* [Data excerpts]:
------------------------------------
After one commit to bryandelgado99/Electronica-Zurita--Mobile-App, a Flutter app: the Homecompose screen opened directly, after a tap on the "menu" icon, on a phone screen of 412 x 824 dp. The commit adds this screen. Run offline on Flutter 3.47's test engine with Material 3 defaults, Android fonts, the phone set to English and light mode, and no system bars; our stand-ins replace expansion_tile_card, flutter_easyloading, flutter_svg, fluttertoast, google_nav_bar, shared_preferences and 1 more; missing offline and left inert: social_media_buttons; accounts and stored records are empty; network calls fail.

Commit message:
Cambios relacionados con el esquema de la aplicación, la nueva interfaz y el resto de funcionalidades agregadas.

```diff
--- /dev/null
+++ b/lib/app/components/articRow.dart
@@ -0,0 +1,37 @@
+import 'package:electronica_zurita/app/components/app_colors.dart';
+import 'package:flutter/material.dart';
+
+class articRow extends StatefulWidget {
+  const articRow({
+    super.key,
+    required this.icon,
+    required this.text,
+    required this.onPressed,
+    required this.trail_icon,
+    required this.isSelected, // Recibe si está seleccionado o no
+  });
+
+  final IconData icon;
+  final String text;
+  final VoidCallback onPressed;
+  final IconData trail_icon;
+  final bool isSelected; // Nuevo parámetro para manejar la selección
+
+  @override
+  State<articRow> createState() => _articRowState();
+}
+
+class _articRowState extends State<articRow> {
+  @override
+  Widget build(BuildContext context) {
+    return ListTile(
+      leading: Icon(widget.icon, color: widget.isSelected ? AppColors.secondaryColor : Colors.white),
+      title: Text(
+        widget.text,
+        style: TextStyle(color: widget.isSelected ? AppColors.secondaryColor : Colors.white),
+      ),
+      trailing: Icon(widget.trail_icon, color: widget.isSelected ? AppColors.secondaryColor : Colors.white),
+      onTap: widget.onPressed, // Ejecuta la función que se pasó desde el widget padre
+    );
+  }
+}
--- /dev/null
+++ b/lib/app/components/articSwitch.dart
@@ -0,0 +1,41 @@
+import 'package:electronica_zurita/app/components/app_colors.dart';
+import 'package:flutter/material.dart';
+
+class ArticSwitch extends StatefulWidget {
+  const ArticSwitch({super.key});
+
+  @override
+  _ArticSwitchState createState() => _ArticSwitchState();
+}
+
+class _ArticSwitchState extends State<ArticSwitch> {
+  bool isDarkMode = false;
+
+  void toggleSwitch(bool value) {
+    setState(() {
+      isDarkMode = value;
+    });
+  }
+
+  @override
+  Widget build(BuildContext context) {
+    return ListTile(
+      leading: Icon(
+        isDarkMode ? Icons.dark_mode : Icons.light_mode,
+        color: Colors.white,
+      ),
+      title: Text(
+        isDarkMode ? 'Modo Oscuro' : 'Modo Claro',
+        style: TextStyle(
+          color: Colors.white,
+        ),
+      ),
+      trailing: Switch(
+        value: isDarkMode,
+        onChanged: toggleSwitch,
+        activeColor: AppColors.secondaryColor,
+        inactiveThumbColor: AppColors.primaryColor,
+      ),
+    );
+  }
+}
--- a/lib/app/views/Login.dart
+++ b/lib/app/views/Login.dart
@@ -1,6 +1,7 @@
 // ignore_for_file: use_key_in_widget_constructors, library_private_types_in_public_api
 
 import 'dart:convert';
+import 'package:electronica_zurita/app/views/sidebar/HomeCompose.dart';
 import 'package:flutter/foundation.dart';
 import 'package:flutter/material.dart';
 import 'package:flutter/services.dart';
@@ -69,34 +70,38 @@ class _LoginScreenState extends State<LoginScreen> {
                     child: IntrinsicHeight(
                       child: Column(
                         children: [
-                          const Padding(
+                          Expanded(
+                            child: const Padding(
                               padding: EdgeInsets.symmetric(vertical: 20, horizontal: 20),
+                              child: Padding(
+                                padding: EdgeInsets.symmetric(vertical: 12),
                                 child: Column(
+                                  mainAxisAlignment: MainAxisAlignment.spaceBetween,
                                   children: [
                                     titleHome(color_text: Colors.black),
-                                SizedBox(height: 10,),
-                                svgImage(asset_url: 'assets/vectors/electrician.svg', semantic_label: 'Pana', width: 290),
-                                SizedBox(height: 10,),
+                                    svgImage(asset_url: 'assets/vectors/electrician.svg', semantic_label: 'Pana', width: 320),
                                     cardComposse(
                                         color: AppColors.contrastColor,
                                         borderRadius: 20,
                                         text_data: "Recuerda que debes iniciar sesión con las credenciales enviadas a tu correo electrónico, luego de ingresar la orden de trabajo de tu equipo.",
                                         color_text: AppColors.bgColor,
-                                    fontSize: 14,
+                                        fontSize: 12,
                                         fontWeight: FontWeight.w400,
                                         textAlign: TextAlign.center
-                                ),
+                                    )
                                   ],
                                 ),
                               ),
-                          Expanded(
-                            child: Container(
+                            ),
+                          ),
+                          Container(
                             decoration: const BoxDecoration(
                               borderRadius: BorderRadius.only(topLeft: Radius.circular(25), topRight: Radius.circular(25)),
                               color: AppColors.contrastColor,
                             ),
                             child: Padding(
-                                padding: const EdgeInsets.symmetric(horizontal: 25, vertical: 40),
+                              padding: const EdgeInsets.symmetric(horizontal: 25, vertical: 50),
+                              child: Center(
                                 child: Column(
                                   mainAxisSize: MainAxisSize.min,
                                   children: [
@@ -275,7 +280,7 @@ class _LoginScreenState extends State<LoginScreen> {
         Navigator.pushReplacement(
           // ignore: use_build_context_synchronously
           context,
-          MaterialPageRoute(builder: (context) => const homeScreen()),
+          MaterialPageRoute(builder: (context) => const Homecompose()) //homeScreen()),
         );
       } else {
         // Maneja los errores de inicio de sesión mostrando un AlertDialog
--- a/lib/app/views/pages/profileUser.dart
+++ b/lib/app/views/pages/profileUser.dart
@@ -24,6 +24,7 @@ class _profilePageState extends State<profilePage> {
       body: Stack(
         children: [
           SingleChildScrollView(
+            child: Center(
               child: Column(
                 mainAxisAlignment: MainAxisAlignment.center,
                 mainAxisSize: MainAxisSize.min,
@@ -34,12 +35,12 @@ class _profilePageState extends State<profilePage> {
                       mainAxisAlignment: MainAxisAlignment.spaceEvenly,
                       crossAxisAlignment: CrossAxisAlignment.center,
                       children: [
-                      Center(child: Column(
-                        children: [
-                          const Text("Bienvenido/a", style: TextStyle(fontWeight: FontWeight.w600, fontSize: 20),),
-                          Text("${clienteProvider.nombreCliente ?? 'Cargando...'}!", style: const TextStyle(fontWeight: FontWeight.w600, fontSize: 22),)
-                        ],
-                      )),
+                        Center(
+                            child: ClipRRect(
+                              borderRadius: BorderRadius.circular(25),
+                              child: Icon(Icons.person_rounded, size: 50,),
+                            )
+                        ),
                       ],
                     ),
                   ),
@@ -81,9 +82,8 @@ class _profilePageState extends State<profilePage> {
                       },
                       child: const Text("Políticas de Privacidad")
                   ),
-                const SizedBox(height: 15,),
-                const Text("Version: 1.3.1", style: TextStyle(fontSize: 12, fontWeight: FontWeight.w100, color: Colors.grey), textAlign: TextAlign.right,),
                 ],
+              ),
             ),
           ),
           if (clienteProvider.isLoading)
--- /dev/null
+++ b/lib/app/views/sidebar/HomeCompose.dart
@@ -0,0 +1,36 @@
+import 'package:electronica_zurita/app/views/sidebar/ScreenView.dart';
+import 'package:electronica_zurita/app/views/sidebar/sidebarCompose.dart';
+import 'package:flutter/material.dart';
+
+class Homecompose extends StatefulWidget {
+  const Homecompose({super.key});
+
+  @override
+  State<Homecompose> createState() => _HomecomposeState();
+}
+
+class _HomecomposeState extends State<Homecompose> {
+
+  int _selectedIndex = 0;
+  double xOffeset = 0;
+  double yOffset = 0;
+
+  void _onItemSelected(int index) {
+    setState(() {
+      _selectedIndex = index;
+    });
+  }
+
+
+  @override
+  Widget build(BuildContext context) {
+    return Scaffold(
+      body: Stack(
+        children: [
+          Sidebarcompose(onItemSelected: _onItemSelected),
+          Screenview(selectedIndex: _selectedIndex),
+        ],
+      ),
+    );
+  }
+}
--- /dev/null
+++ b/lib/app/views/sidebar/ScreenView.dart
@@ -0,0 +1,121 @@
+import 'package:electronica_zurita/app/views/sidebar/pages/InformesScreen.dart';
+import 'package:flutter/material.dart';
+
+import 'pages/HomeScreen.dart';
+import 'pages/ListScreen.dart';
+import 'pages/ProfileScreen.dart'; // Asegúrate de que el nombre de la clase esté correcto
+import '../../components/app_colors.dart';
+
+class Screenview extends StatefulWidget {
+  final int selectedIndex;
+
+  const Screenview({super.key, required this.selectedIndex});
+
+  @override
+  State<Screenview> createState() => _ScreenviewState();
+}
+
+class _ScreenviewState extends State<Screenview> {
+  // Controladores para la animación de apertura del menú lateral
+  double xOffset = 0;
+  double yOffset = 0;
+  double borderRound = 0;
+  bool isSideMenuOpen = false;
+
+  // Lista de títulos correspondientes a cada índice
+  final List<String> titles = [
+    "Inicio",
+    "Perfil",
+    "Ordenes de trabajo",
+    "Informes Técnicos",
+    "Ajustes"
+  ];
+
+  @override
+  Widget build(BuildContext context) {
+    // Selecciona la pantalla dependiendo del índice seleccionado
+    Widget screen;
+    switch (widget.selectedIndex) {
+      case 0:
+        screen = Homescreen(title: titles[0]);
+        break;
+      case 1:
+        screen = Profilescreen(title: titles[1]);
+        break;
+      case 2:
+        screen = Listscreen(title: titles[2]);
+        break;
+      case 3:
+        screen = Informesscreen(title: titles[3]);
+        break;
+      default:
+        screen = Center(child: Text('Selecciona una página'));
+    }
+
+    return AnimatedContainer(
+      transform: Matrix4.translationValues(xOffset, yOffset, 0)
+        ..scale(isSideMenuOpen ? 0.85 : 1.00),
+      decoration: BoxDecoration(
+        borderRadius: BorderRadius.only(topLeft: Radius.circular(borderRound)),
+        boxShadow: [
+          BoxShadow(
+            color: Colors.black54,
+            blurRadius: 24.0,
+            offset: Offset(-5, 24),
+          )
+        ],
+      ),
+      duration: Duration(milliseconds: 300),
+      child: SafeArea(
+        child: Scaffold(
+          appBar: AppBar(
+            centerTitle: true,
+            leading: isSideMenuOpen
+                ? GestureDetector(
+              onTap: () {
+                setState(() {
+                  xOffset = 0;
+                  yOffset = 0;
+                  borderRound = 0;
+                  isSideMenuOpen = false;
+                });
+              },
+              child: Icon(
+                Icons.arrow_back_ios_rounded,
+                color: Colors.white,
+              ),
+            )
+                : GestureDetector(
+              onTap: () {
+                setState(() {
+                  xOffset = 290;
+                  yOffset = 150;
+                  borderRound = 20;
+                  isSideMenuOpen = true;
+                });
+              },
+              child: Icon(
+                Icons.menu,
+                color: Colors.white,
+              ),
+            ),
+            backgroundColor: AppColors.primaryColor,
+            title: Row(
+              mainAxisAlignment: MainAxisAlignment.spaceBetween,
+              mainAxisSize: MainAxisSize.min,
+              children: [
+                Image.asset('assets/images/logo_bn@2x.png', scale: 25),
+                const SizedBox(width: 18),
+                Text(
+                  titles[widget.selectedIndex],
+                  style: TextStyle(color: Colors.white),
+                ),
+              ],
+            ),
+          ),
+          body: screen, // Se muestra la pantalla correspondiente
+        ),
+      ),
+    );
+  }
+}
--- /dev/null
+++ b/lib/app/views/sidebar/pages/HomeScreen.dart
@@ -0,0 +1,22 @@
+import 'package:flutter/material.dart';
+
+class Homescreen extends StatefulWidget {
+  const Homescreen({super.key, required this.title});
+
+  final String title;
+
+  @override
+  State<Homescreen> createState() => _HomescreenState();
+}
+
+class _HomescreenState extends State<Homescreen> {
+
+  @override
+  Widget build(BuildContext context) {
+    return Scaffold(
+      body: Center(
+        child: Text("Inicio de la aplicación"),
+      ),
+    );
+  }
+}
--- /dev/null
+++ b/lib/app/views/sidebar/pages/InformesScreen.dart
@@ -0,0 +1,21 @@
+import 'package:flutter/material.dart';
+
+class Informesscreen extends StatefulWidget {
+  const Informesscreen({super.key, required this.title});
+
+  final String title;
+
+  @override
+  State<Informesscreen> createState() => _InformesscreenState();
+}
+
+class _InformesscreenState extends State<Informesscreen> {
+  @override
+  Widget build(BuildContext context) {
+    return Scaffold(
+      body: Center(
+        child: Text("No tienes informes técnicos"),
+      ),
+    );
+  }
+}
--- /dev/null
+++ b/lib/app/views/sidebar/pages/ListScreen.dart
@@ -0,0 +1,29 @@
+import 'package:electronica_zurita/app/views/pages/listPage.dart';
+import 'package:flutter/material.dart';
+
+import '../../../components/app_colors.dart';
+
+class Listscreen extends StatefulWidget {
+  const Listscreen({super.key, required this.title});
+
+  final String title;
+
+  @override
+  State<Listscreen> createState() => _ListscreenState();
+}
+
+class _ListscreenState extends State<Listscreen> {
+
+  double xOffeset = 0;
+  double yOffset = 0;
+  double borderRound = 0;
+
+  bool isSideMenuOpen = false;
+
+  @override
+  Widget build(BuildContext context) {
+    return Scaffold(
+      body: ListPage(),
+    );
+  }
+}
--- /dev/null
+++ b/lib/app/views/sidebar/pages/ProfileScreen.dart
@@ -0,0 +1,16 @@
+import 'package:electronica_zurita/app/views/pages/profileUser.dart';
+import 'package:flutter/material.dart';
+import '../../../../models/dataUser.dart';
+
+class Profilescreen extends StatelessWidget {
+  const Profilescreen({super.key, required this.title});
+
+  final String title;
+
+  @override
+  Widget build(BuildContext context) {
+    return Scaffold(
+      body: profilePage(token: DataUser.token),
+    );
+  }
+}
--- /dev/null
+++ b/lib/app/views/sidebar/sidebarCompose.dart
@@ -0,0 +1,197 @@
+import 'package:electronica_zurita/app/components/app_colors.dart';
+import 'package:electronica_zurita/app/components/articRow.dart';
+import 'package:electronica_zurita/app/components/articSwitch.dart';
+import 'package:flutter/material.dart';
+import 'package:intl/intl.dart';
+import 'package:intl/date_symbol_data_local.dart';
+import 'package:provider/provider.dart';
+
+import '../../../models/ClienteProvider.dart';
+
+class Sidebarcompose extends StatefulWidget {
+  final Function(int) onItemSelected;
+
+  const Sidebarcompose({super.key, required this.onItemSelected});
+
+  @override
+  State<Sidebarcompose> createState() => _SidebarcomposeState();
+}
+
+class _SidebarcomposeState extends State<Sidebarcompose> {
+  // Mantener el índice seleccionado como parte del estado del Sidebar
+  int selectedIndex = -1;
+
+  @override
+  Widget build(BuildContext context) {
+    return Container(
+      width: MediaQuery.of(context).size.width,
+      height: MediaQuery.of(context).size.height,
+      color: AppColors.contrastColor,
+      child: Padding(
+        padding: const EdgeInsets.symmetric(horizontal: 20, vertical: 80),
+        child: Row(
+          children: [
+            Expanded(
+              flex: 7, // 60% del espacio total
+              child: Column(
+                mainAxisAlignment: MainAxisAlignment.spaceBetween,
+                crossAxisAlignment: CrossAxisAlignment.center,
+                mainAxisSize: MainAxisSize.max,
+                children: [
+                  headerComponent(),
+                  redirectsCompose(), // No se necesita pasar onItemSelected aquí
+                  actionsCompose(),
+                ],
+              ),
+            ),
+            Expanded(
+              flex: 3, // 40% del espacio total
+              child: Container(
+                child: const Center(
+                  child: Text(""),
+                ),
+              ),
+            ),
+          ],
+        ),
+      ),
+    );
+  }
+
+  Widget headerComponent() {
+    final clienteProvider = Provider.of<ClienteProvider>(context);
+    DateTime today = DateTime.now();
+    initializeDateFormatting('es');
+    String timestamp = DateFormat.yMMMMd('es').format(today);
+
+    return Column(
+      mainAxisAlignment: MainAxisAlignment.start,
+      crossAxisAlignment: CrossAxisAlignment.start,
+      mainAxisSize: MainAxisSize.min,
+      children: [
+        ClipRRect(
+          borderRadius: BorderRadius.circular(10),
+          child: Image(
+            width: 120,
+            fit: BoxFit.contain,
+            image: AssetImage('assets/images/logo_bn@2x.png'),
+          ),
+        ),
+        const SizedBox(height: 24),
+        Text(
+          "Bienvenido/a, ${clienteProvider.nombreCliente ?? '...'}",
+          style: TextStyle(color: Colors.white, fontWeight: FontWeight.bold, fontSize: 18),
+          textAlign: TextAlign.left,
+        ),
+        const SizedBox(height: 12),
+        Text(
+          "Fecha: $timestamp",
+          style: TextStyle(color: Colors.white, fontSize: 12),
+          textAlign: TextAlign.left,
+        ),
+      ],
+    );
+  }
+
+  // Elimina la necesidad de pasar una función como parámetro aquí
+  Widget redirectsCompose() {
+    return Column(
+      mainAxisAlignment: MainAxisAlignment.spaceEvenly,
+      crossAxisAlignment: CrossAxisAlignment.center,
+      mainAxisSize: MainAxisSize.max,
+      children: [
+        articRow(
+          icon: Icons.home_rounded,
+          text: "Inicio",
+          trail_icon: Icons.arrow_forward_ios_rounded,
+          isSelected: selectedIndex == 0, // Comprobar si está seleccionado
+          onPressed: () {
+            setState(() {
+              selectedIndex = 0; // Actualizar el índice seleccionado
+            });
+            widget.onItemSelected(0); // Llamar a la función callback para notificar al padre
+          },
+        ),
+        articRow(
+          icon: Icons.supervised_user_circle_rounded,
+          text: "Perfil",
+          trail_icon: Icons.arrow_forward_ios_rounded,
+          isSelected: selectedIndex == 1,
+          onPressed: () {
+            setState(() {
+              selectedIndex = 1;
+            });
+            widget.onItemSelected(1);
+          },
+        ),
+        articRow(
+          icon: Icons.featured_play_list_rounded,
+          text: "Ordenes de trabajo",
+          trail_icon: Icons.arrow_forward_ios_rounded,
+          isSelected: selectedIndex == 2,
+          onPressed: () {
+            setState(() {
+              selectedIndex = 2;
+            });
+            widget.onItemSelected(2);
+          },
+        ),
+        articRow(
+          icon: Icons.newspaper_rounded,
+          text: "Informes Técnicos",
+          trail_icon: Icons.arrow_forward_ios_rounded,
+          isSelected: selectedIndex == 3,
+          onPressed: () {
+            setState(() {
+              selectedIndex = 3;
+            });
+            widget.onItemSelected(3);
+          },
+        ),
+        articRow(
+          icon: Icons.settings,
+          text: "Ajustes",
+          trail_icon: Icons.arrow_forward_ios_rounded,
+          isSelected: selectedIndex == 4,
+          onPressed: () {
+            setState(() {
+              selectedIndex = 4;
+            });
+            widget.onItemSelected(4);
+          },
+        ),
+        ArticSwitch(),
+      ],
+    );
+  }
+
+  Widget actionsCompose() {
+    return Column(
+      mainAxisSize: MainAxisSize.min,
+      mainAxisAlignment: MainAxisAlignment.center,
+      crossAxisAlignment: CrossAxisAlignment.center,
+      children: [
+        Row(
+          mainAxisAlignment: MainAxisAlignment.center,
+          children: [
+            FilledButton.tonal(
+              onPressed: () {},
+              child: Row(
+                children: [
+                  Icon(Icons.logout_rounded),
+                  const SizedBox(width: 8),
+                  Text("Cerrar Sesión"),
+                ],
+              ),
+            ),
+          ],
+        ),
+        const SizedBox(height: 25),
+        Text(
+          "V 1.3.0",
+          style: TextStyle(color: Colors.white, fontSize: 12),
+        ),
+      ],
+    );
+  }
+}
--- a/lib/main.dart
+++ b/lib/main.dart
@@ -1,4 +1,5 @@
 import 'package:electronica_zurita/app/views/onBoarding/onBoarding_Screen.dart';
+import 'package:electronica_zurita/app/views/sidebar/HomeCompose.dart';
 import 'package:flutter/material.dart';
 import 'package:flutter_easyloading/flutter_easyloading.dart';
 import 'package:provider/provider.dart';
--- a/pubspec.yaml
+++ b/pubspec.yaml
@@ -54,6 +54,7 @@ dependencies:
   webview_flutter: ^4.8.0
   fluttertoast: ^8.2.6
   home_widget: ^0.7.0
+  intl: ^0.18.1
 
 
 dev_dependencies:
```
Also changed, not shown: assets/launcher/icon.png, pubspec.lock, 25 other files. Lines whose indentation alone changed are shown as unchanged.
------------------------------------
* [What you are asked to do]: Select every line above that contains the word "circular", and copy it.

* [Reply]:
                               borderRadius: BorderRadius.only(topLeft: Radius.circular(25), topRight: Radius.circular(25)),
+                              borderRadius: BorderRadius.circular(25),
+        borderRadius: BorderRadius.only(topLeft: Radius.circular(borderRound)),
+          borderRadius: BorderRadius.circular(10),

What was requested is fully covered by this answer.